But on the other hand, we must acknowledge the potential danger of advancing technologies in our lives too rapidly. We often hear stories of people with disabilities – including elderly people – struggling to order simple takeout foods because of high-tech touch-screen kiosk machines now taking over every corner of our world. I remember those times when people played MUD games because computers back then did not have the computational power to run advanced graphics. And those were the time when visually impaired gamers like us were more able to engage also with gamers without visual impairment.
I believe lowering the curb height of the pedestrian road is far more pragmatically helpful than a set of supercomputers somewhere in the world to a person with a wheelchair. The cases like Seoul 2033 and The Lord and the Knight evidently show us the importance of overcoming the wall called prejudice. Surely, technical development and large-scale capital investments are important. But overcoming the prejudiced view that remains within ourselves is, I think, the most vital aspect needed to be further encouraged to improve game accessibility – and the inclusivity of our society as a whole.
Perhaps this is the main reason why I like games. There are no prejudices or restrictions in the virtual game world. There, whatever the wall blocking me in the game is a wall that I can climb up and overcome.

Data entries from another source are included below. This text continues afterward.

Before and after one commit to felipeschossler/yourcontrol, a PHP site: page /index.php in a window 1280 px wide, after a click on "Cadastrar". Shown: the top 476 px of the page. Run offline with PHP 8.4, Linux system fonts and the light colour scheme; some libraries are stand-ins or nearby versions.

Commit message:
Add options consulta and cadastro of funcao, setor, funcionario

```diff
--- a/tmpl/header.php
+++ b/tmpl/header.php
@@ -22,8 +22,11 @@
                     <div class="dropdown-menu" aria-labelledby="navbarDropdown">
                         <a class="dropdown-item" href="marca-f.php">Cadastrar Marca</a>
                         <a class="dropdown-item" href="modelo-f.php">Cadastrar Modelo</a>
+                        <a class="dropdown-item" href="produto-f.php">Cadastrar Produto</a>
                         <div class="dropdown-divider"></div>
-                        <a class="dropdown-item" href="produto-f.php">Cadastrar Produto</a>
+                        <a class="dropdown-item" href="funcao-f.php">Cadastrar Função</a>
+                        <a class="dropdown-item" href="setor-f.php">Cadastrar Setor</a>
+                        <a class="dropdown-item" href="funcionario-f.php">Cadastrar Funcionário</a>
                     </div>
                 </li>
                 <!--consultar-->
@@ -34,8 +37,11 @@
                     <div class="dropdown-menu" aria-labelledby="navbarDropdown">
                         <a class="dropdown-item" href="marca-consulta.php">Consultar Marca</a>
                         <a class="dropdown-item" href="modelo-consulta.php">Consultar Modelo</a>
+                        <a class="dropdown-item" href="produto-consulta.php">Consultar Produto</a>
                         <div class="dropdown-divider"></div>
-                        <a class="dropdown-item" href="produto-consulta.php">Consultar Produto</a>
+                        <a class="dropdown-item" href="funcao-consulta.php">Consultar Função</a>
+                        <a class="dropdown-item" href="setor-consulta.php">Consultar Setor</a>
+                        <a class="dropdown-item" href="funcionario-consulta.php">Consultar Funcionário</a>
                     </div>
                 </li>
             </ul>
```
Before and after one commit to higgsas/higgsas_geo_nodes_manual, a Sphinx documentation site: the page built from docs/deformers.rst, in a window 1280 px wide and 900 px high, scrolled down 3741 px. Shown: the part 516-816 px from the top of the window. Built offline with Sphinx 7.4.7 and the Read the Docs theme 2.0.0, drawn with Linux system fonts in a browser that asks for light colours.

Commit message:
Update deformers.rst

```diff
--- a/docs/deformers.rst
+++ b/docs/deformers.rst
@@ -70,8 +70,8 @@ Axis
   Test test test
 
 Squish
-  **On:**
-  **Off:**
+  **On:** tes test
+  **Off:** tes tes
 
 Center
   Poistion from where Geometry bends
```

For about a year, with Banjiha Games, I was able to engage in the actual game-making process. I realized how much the game development process involves creative energy. “Disabilities and games”. One may think these two words don't add up that well for now. But I truly believe with game developers' passion and innovative ideas, one day, the combination of those two words will be felt as natural as it should be.